» **PROBLEM DETAILS**: Copy every line of the records below where the word "outputs" occurs.

» **EXTRACTED RECORDS**:
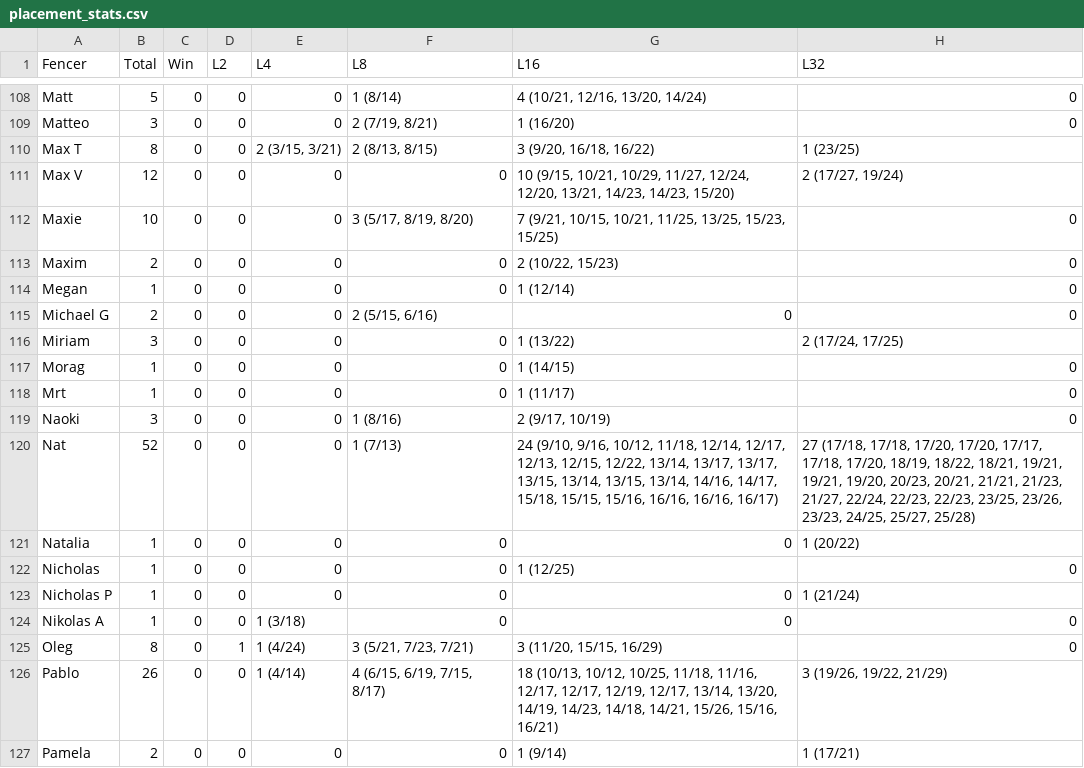
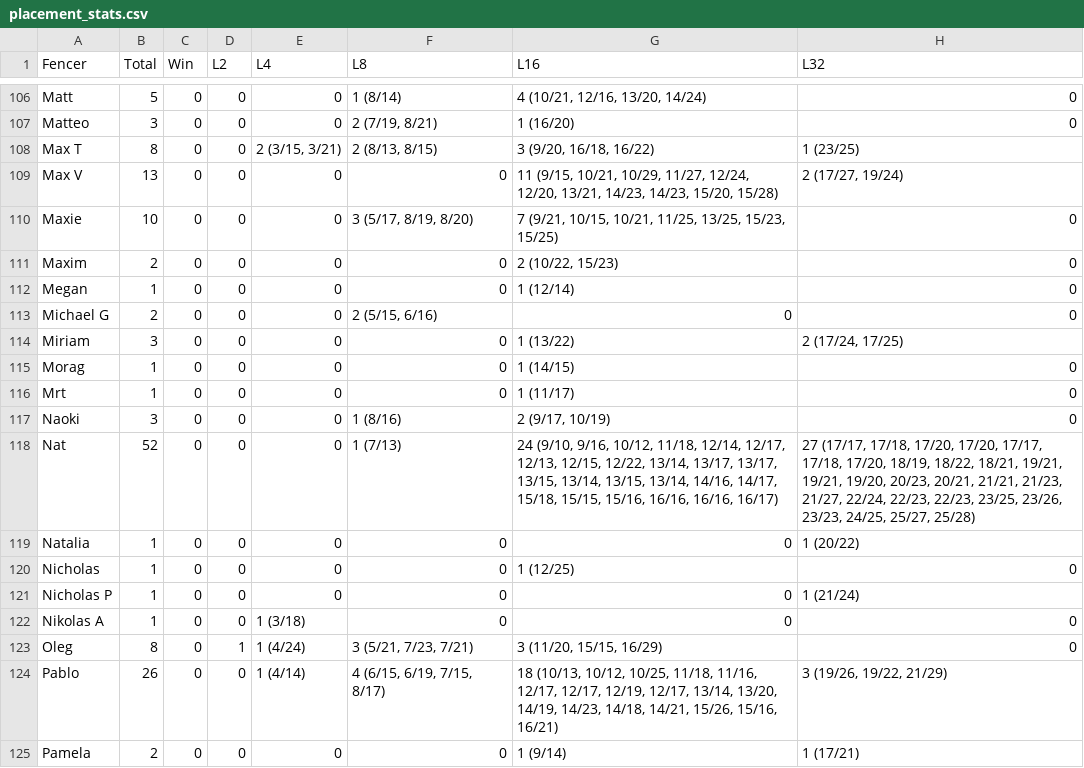
Before and after one commit to Alex3400/FencingTracker, a CSV file: src/outputs/placement_stats.csv, drawn as a sheet; only a part is shown, gaps mark what is left out; the diff covers the shown part only.

```diff
--- a/src/outputs/placement_stats.csv
+++ b/src/outputs/placement_stats.csv
@@ -110,3 +108,3 @@ Matteo,3,0,0,0,"2 (7/19, 8/21)",1 (16/20),0
 Max T,8,0,0,"2 (3/15, 3/21)","2 (8/13, 8/15)","3 (9/20, 16/18, 16/22)",1 (23/25)
-Max V,12,0,0,0,0,"10 (9/15, 10/21, 10/29, 11/27, 12/24, 12/20, 13/21, 14/23, 14/23, 15/20)","2 (17/27, 19/24)"
+Max V,13,0,0,0,0,"11 (9/15, 10/21, 10/29, 11/27, 12/24, 12/20, 13/21, 14/23, 14/23, 15/20, 15/28)","2 (17/27, 19/24)"
 Maxie,10,0,0,0,"3 (5/17, 8/19, 8/20)","7 (9/21, 10/15, 10/21, 11/25, 13/25, 15/23, 15/25)",0
@@ -119,3 +117,3 @@ Mrt,1,0,0,0,0,1 (11/17),0
 Naoki,3,0,0,0,1 (8/16),"2 (9/17, 10/19)",0
-Nat,52,0,0,0,1 (7/13),"24 (9/10, 9/16, 10/12, 11/18, 12/14, 12/17, 12/13, 12/15, 12/22, 13/14, 13/17, 13/17, 13/15, 13/14, 13/15, 13/14, 14/16, 14/17, 15/18, 15/15, 15/16, 16/16, 16/16, 16/17)","27 (17/18, 17/18, 17/20, 17/20, 17/17, 17/18, 17/20, 18/19, 18/22, 18/21, 19/21, 19/21, 19/20, 20/23, 20/21, 21/21, 21/23, 21/27, 22/24, 22/23, 22/23, 23/25, 23/26, 23/23, 24/25, 25/27, 25/28)"
+Nat,52,0,0,0,1 (7/13),"24 (9/10, 9/16, 10/12, 11/18, 12/14, 12/17, 12/13, 12/15, 12/22, 13/14, 13/17, 13/17, 13/15, 13/14, 13/15, 13/14, 14/16, 14/17, 15/18, 15/15, 15/16, 16/16, 16/16, 16/17)","27 (17/17, 17/18, 17/20, 17/20, 17/17, 17/18, 17/20, 18/19, 18/22, 18/21, 19/21, 19/21, 19/20, 20/23, 20/21, 21/21, 21/23, 21/27, 22/24, 22/23, 22/23, 23/25, 23/26, 23/23, 24/25, 25/27, 25/28)"
 Natalia,1,0,0,0,0,0,1 (20/22)
```
Also changed, not shown: 1 added row, 3 removed rows and 65 edited cells elsewhere in this file, docs/data/head_to_head_stats.csv, docs/data/placement_stats.csv, 18 other files.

» **EXERCISE SOLUTION**:
Before and after one commit to Alex3400/FencingTracker, a CSV file: src/outputs/placement_stats.csv, drawn as a sheet; only a part is shown, gaps mark what is left out; the diff covers the shown part only.
--- a/src/outputs/placement_stats.csv
+++ b/src/outputs/placement_stats.csv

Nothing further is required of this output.